(Forwarded from ACRL Scholarly Communication list)

-------- Original Message --------
Subject: Reed Elsevier at risk
Date: Tue, 16 Dec 2003 13:29:28 -0500
From: Ray English <Ray.English@oberlin.edu>
To: "ACRL Scholarly Communication T.F." <SCHOLCOMM@ala.org>

To see this story with its related links on the Guardian Unlimited site,
go to http://www.guardian.co.uk

Reed Elsevier at risk as MPs look into science publishing market

By Richard Wray
Thursday December 11 2003

The Guardian

Reed Elsevier faces a serious challenge to one of its main revenue drivers
as a committee of MPs prepares to investigate the growing academic
backlash against scientific publishing - a market worth more than 4.5bn a

The Anglo-Dutch media company is the world's largest publisher of
scientific journals, churning out more than 1,200 every year, roughly
twice the number of its nearest competitor.

Over the past year American academics have become increasingly
dissatisfied with companies that profit from the publication of academic
papers, even calling for a boycott of some Reed companies. That
dissatisfaction has migrated across the Atlantic.

Increasingly, universities are reluctant to pay the large fees demanded by
publishers and are turning to so-called open access journals, where the
costs of publication are paid by the authors.

Yesterday the House of Commons science and technology committee said it
planned to conduct an inquiry into scientific publications early in the
new year.

The committee will look at access to journals, with particular reference
to price and availability.

Specifically the committee will ask about the importance of open-access
journals and whether the government should support the trend towards free
scientific information.

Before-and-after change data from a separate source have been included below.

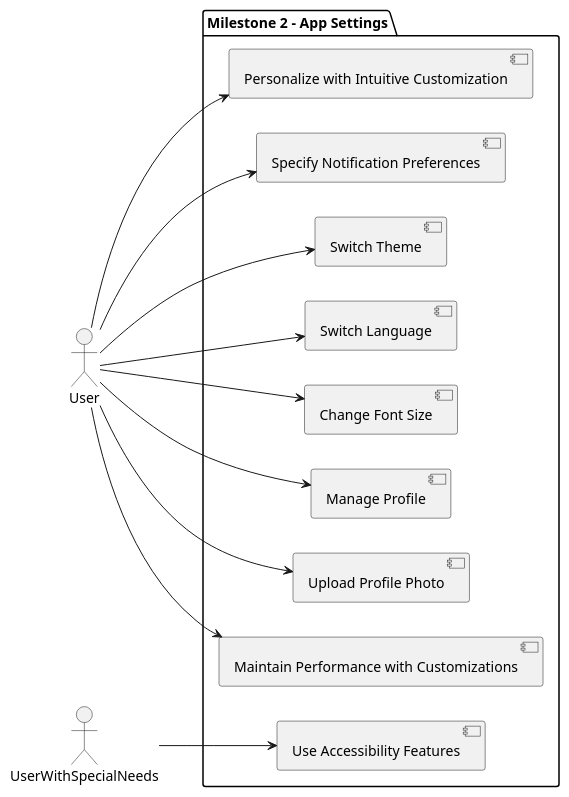
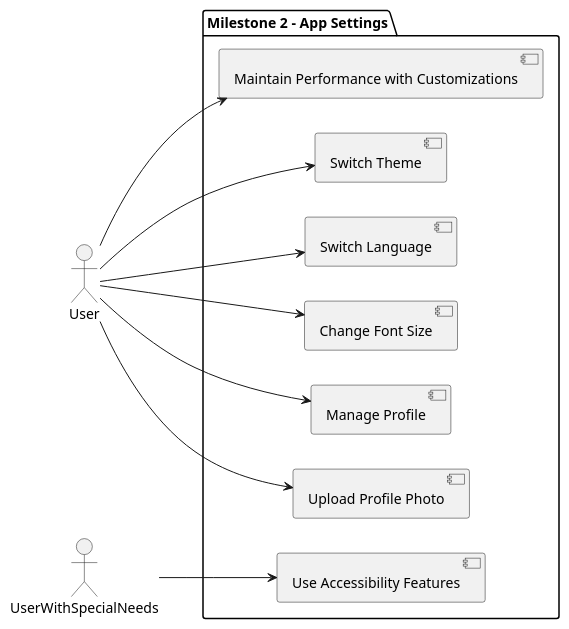
One commit to Windesheim-AI/UML-diagrams changed the diagram in fdd/use-case-diagram/milestone_2.puml. Above: the diagram before and after it, drawn with PlantUML. The commit also changed 1 other file, not shown here.

```diff
--- a/fdd/use-case-diagram/milestone_2.puml
+++ b/fdd/use-case-diagram/milestone_2.puml
@@ -1,29 +1,25 @@
 @startuml
 left to right direction
 
 actor User as U
 actor UserWithSpecialNeeds as USN
 
 package "Milestone 2 - App Settings" {
-    [Specify Notification Preferences] as SNP
     [Switch Theme] as ST
     [Switch Language] as SL
     [Change Font Size] as CFS
     [Manage Profile] as MP
     [Upload Profile Photo] as UPP
     [Use Accessibility Features] as UAF
     [Maintain Performance with Customizations] as MPC
-    [Personalize with Intuitive Customization] as PIC
 }
 
-U --> SNP
 U --> ST
 U --> SL
 U --> CFS
 U --> MP
 U --> UPP
 U --> MPC
-U --> PIC
 USN --> UAF
 
 @enduml
```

Such a move could spell disaster for Reed
Elsevier.  With their high margins, Reed's science and legal publishing
operations are currently supporting its weaker business to business and
education operations.

The chairman of the committee, Ian Gibson MP - a former academic himself -
said he was a staunch believer in the idea that "public funded research
should be freely available to everybody to see it".

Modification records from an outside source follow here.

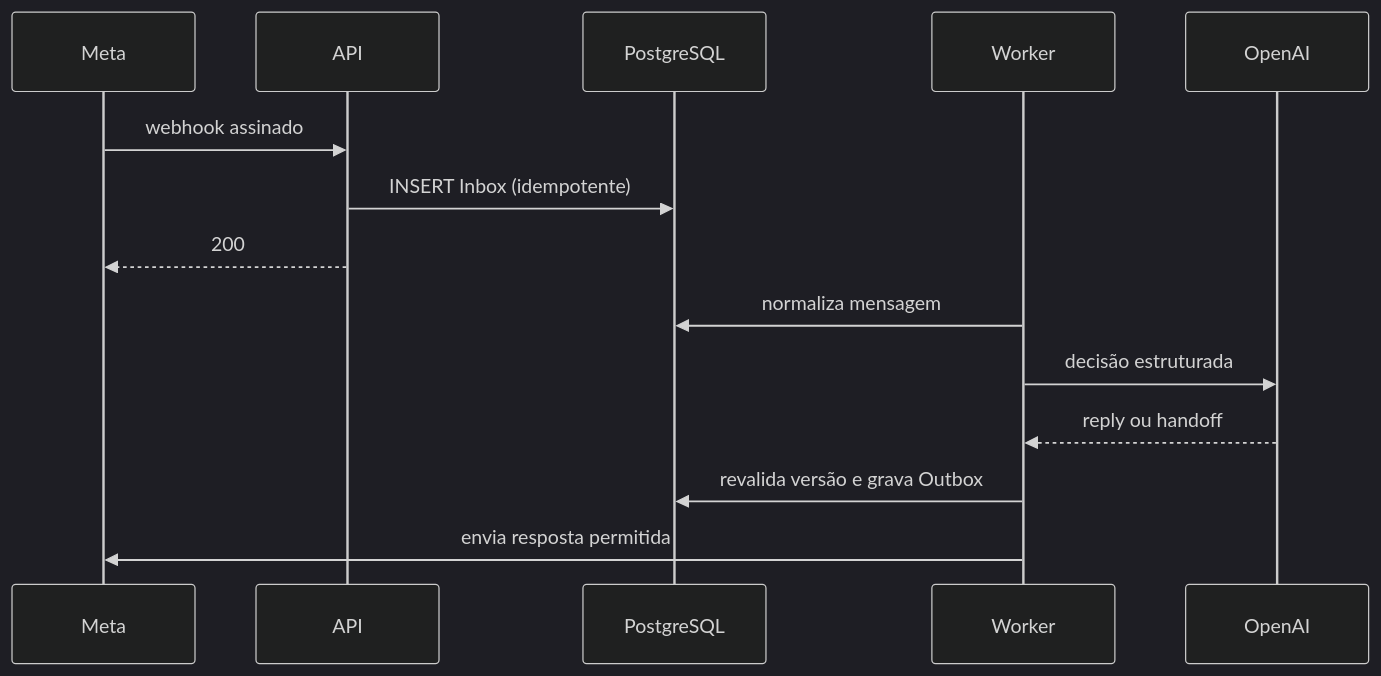
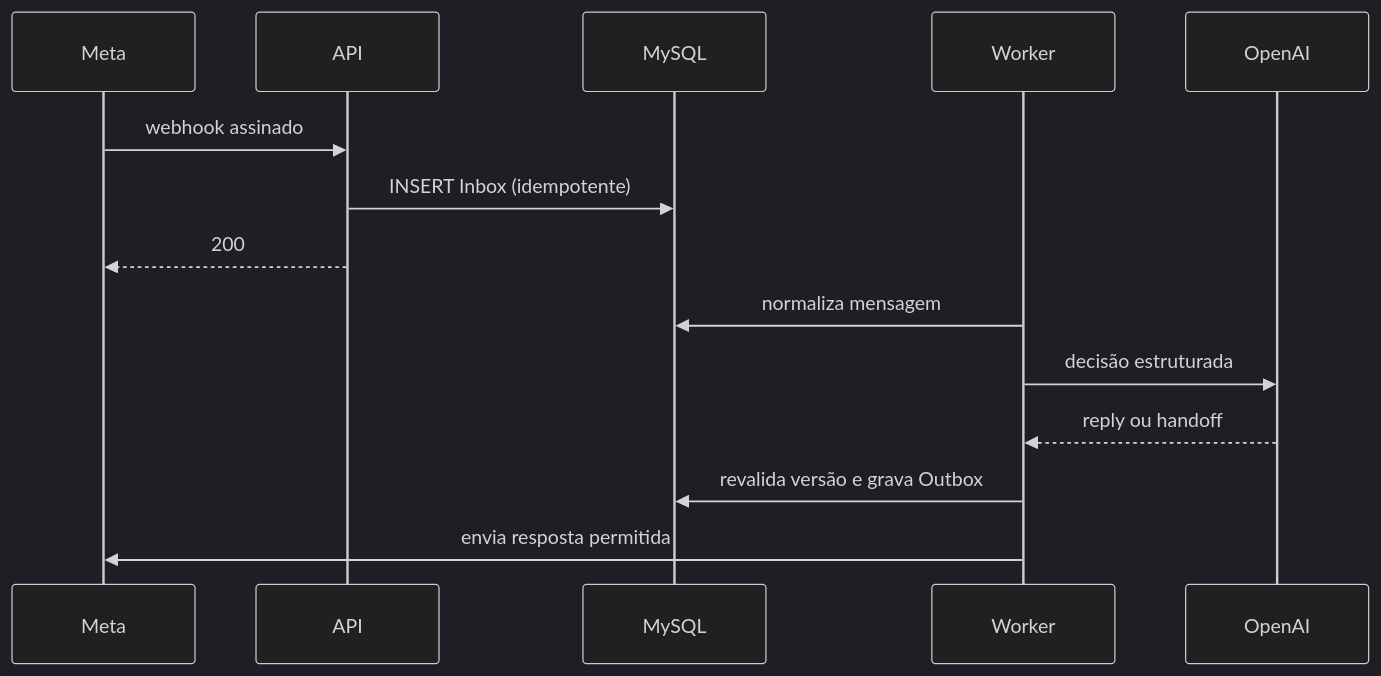
One commit to MelqueLord/WhatsAppAI changed the fourth of 4 diagrams in docs/architecture/architecture.md. Above: the diagram before and after it, drawn with Mermaid (dark theme). The commit also changed other lines of this file and 18 other files, not shown here.

````diff
--- a/docs/architecture/architecture.md
+++ b/docs/architecture/architecture.md
@@ -45,16 +45,16 @@
 ```mermaid
 sequenceDiagram
   participant M as Meta
   participant A as API
-  participant D as PostgreSQL
+  participant D as MySQL
   participant W as Worker
   participant O as OpenAI
   M->>A: webhook assinado
   A->>D: INSERT Inbox (idempotente)
   A-->>M: 200
   W->>D: normaliza mensagem
   W->>O: decisão estruturada
   O-->>W: reply ou handoff
   W->>D: revalida versão e grava Outbox
   W->>M: envia resposta permitida
 ```
````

Known as something of a Labour rebel Mr Gibson added: "Who knows, we may
need a public-private partnership - which would certainly endear me to the
current administration."

One of the largest moves towards open access so far is the establishment
of the United States Public Library of Science, a non-profit organisation
backed by a Nobel prize winner and an American charity.

In the past two years more than 30,000 scientists in 180 countries have
pledged their support to the PLoS. In Britain, Biomed Central has
published more than 90 journals.

In the past, Reed and other publishers have made it plain they do not
think that open access will thrive because it is neither economically
sustainable nor a more efficient way of publishing scientific journals.

Copyright Guardian Newspapers Limited